**** Provided material

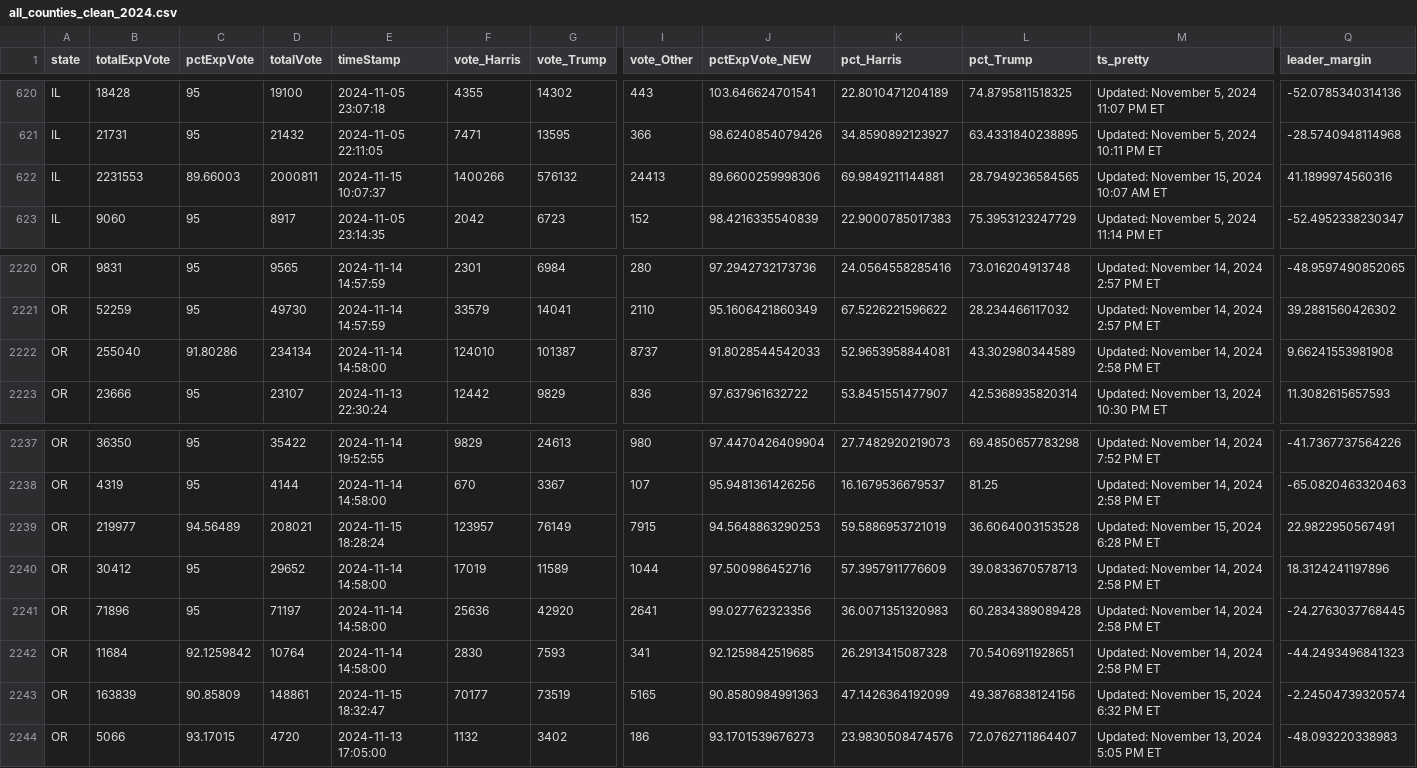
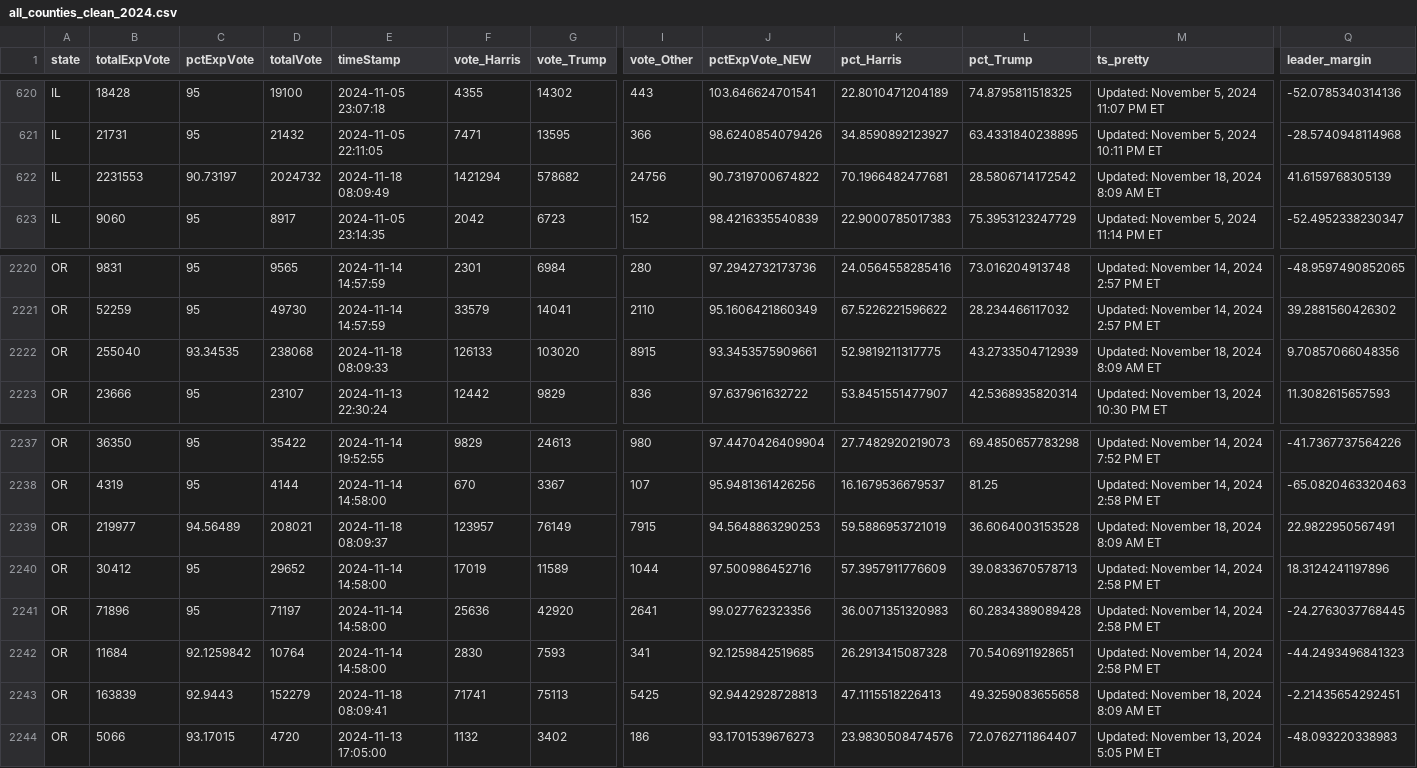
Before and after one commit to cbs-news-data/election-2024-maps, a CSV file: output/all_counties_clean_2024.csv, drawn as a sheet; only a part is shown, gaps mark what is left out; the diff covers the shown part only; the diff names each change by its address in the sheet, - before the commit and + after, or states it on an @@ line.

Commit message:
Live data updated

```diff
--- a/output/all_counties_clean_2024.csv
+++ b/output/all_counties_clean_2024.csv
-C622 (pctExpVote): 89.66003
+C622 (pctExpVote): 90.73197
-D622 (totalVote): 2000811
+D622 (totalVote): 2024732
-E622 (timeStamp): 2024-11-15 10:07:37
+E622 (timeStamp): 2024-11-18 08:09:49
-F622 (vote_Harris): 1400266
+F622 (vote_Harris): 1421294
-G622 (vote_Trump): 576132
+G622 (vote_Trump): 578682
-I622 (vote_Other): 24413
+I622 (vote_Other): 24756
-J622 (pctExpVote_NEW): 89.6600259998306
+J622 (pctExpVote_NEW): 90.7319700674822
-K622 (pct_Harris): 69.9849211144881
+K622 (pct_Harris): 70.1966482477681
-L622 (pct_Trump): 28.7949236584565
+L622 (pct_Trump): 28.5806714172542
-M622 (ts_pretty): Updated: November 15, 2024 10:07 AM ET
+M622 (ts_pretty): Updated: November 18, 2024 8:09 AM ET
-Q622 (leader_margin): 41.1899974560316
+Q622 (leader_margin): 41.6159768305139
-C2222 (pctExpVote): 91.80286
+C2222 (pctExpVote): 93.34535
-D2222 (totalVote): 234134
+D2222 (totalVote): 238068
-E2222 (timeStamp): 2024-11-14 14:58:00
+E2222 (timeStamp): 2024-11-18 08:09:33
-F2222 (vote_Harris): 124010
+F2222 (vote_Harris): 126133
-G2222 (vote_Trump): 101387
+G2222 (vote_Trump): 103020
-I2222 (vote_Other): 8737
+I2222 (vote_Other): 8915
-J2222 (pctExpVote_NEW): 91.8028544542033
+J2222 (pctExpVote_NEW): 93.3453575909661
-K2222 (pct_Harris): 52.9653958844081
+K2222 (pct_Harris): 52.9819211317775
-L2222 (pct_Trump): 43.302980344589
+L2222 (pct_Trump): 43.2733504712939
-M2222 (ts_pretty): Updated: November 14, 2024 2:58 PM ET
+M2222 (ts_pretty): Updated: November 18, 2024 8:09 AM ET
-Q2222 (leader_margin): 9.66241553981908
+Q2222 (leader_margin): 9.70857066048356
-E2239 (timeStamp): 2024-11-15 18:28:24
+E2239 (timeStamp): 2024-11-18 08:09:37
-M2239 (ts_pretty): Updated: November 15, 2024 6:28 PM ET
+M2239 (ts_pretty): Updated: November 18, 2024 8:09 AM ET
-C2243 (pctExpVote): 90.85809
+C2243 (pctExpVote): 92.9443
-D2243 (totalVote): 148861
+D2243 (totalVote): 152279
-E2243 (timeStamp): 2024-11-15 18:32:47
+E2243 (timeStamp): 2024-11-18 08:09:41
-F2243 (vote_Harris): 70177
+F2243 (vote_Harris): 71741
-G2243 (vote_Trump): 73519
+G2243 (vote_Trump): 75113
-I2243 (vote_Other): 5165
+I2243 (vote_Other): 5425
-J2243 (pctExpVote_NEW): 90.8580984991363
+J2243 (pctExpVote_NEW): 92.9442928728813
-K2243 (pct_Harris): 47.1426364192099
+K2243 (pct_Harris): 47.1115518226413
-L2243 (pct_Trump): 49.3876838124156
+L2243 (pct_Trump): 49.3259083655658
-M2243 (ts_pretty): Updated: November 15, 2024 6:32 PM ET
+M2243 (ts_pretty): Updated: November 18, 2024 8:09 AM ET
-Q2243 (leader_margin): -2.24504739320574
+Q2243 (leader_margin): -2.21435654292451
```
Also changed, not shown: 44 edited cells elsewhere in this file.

********

:: Work instruction ::
Each line of the material above that contains the string "November" adds one to the count; report the final count only.

:: Task result ::
8